PROBLEM STATEMENT> Leaving out every picture, quote the data below exactly as it appears.

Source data
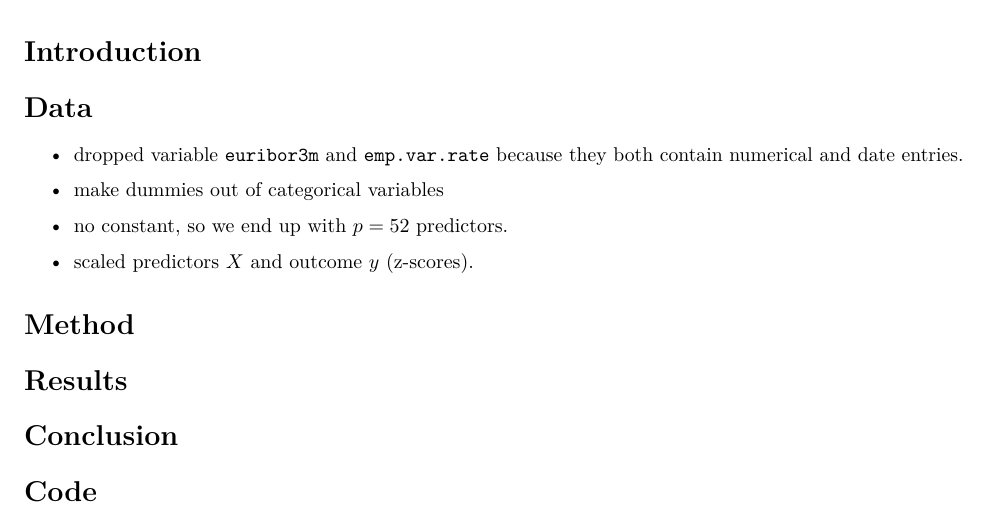
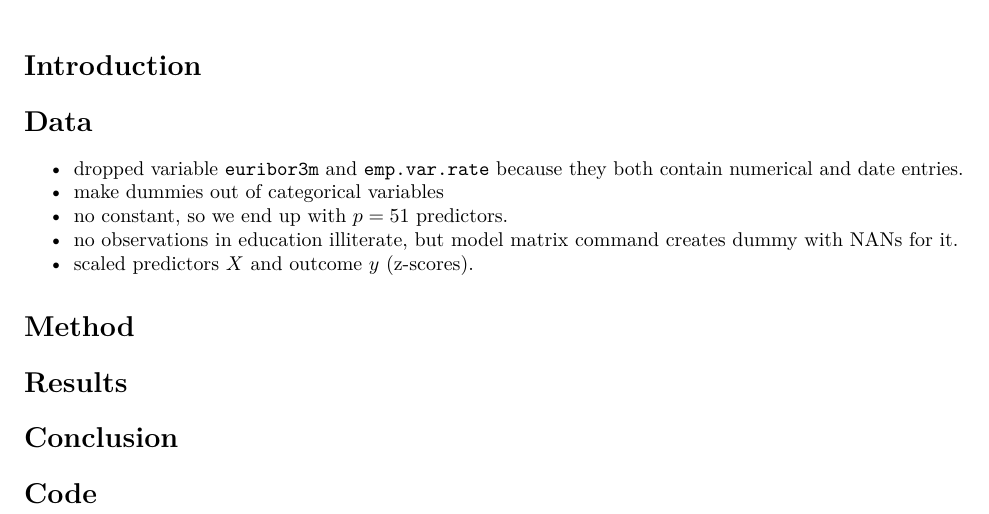
Before and after one commit to jakob-ra/Supervised-Machine-Learning, an R Markdown document (HW4/SMLhw4.Rmd): part of the page, cut so that both start at the same text. Rendered offline with R 4.5, knitr and Pandoc, then LaTeX, with nearby package versions.

Commit message:
Update SMLhw4.Rmd

```diff
--- a/HW4/SMLhw4.Rmd
+++ b/HW4/SMLhw4.Rmd
@@ -12,8 +12,8 @@ output:
 # Data
 - dropped variable `euribor3m` and `emp.var.rate` because they both contain numerical and date entries.
 - make dummies out of categorical variables
-- no constant, so we end up with $p=52$ predictors.
-
+- no constant, so we end up with $p=51$ predictors.
+- no observations in education illiterate, but model matrix command creates dummy with NANs for it.
 - scaled predictors $X$ and outcome $y$ (z-scores).
 
 
```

RESULT OF THIS EXERCISE>
Before and after one commit to jakob-ra/Supervised-Machine-Learning, an R Markdown document (HW4/SMLhw4.Rmd): part of the page, cut so that both start at the same text. Rendered offline with R 4.5, knitr and Pandoc, then LaTeX, with nearby package versions.

Commit message:
Update SMLhw4.Rmd

```diff
--- a/HW4/SMLhw4.Rmd
+++ b/HW4/SMLhw4.Rmd
@@ -12,8 +12,8 @@ output:
 # Data
 - dropped variable `euribor3m` and `emp.var.rate` because they both contain numerical and date entries.
 - make dummies out of categorical variables
-- no constant, so we end up with $p=52$ predictors.
-
+- no constant, so we end up with $p=51$ predictors.
+- no observations in education illiterate, but model matrix command creates dummy with NANs for it.
 - scaled predictors $X$ and outcome $y$ (z-scores).
 
 
```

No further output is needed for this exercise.